And the CtC crowd again strives mightily to make 1+1=3. Forget how dumb it is to believe that the Supreme Court should consider a "petition". Perhaps someone should ask "databrain" whether, if he was litigating a case, the presiding judge should stop proceedings to hear the opinion of someone who wandered in off the street. This is, of course, exactly why the law contains a procedure for filing amicus briefs.
In any event, though, it is difficult to see how anyone could believe that the "petition" makes any sense at all:

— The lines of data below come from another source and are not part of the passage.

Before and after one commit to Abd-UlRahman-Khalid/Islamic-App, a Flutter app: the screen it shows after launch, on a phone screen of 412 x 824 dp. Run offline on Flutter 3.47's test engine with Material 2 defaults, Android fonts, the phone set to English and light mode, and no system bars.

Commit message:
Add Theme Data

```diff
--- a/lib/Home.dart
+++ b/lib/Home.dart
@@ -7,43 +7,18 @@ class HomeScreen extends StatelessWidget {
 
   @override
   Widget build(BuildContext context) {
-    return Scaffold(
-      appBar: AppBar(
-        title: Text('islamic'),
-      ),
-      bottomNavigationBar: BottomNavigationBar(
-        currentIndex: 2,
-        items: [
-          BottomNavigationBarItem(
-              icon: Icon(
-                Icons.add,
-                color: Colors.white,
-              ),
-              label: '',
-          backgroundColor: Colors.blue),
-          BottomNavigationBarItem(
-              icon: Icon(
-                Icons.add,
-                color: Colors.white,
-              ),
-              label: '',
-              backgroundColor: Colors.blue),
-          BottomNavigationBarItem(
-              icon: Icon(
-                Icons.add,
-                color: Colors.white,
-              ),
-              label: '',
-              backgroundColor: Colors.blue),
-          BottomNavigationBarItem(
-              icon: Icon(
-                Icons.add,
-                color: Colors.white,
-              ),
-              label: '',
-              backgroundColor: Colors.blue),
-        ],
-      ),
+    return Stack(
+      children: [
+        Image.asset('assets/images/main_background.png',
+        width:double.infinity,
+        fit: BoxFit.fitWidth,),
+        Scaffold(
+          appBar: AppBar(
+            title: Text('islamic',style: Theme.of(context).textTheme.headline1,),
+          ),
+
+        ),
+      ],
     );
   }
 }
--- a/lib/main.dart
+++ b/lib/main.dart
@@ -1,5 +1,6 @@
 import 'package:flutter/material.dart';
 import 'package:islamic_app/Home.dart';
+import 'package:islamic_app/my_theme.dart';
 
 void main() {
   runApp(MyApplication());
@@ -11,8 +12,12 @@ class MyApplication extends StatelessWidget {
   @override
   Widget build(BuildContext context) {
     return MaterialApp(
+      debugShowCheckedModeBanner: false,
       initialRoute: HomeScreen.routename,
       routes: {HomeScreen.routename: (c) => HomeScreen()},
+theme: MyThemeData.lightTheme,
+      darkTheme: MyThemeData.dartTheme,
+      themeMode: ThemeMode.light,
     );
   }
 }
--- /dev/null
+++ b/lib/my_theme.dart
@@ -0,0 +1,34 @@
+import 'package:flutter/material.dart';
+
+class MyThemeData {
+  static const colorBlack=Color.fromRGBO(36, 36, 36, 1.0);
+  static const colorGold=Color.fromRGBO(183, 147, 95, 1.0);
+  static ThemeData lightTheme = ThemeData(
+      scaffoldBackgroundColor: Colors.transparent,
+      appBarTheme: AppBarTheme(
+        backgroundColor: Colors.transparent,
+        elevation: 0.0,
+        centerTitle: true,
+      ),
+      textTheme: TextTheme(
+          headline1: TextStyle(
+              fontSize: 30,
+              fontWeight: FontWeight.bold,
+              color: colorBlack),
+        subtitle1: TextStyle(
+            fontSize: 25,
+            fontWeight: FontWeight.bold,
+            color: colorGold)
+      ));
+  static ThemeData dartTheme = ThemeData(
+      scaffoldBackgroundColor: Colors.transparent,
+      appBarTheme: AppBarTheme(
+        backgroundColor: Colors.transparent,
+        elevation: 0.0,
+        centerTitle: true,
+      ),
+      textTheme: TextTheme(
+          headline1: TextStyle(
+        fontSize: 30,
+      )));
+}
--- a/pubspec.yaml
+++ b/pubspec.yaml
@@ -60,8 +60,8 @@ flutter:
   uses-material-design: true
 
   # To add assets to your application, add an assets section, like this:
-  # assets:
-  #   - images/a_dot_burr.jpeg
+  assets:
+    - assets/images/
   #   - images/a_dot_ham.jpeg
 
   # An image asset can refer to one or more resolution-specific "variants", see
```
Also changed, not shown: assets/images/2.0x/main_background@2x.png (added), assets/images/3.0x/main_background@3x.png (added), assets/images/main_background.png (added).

Pete apparently believes that no one can tell him what "income" means. In other words, that police report in which I accused my elderly neighbor of trying to kill me is not false, because I define "kill" as "give chocolate chip cookies", that's what she tried to do, and that should end the matter.An agency of the federal government is seeking authority (power) from the courts to compel individuals to change their sworn testimony, both now and in the future. Such testimony is to be made under penalty of perjury, yet as government dictated testimony, it would not be their belief and would, in fact, be perjury.
It truly is a cult.